Wednesday, 17 February 2016
Sowing parsnip seeds in loo roll inner tubes
My packets of parsnip seeds say they can be sown from February.
My packets of parsnip seeds have obviously NOT looked at the weather we have had over the last couple of weeks. Winter has thrown every conceivable form of horrible weather at us - rain, sleet, snow, frost and really strong winds ....meaning that the soil is still cold and very wet and if I were to sow parsnips seeds they would most likely not germinate. This is not a veg patch ready for seed sowing of any sort:
Ideally to get large parsnip roots you need a long growing season so what do you do to achieve this when the soil isn't ready for early sowings?
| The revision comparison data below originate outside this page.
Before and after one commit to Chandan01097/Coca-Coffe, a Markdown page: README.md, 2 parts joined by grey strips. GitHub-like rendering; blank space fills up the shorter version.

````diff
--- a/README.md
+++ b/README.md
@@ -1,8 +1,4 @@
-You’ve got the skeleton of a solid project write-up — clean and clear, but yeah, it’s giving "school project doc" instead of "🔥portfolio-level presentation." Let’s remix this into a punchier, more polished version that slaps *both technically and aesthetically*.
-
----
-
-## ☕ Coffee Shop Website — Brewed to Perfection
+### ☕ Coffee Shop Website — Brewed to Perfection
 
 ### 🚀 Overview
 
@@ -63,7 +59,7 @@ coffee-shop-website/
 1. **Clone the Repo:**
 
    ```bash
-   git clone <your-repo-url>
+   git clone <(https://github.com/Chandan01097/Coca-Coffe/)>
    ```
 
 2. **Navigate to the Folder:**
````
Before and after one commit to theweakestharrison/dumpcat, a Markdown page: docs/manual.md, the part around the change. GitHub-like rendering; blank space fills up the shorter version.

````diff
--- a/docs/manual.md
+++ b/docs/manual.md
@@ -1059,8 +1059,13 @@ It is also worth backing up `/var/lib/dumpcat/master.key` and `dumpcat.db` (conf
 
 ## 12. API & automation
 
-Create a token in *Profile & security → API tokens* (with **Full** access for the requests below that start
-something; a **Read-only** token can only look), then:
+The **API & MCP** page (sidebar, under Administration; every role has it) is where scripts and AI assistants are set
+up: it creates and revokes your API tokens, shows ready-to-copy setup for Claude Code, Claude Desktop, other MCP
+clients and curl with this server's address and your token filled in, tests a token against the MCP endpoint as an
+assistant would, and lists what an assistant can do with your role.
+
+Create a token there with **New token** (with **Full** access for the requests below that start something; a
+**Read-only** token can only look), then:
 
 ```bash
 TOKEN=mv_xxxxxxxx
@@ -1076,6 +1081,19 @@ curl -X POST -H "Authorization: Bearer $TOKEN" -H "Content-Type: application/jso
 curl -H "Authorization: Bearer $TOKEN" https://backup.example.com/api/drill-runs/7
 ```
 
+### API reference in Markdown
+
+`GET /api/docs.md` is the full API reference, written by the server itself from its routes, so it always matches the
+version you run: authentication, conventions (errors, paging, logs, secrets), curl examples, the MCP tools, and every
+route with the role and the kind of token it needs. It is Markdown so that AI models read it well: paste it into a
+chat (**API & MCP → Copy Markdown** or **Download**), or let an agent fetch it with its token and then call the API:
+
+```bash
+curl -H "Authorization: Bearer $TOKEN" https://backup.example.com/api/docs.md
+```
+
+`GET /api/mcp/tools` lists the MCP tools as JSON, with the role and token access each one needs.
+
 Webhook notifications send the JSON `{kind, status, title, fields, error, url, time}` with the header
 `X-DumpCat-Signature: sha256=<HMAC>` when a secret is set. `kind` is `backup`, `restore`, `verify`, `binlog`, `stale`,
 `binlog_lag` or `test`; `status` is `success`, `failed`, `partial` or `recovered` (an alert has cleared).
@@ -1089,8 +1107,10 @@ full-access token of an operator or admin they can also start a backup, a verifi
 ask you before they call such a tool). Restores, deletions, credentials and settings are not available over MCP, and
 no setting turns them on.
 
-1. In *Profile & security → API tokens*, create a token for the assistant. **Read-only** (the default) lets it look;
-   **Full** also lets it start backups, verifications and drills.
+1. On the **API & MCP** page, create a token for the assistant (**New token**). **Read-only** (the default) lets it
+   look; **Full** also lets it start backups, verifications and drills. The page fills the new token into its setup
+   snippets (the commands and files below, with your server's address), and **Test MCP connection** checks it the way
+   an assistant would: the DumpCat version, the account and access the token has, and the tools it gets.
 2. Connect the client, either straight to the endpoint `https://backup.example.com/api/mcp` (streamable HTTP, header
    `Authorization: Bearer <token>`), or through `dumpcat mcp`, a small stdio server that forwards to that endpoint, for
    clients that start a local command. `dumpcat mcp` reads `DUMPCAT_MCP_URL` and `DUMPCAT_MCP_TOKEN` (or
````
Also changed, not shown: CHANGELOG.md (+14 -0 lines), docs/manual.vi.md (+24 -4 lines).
As parsnips are a root crop they do not take kindly to being transplanted therefore starting them off in seeds trays in a warmer place is not an option ... but there is a variation that does work: sowing them in long biodegradable pots where you plant out the whole thing in the ground when soil conditions are better and the pot rots away leaving the parsnip root to grow on undisturbed. However these biodegradable pots are quite expensive so why not use the next best thing .... that's free too ... loo roll inner tubes.
You simply stand the inner tubs in a plastic container of some sort and add compost. Parsnip seeds are big enough to allow you to sow one per tube and then cover with about a centimetre of compost. Water sparingly if the compost is dry and place somewhere warm to germinate. Even when warm parsnips seeds can take a while to germinate so be patient. Oh and always buy your seed fresh each year as parsnips seeds do not keep well and most will not germinate from an open packet left over from the year before.
After germination move them to a greenhouse/polytunnel to grow on and once the weather improves and the soil warms up and dries out you can transplant the whole tube in rows leaving 10-15cm between each one.
This method also works for other vegetables with long roots or which do not like being transplanted e.g. sweetcorn and flowers such as sweet peas. However it'll be a while before I start my sweetcorn off as, unlike parsnips, they will not stand cold weather.
In other news luckily cabbages are frost/snow hardy!
If you fancy giving this method a go why not pin me for future reference?
How are things in your garden? Have you sown anything yet or is winter still firmly in charge? Oh and if you are wondering why on earth you'd want to be out gardening at this time of year why not have a look at this blog post I wrote about the advantages of growing your own fruit and veg. It might inspire you!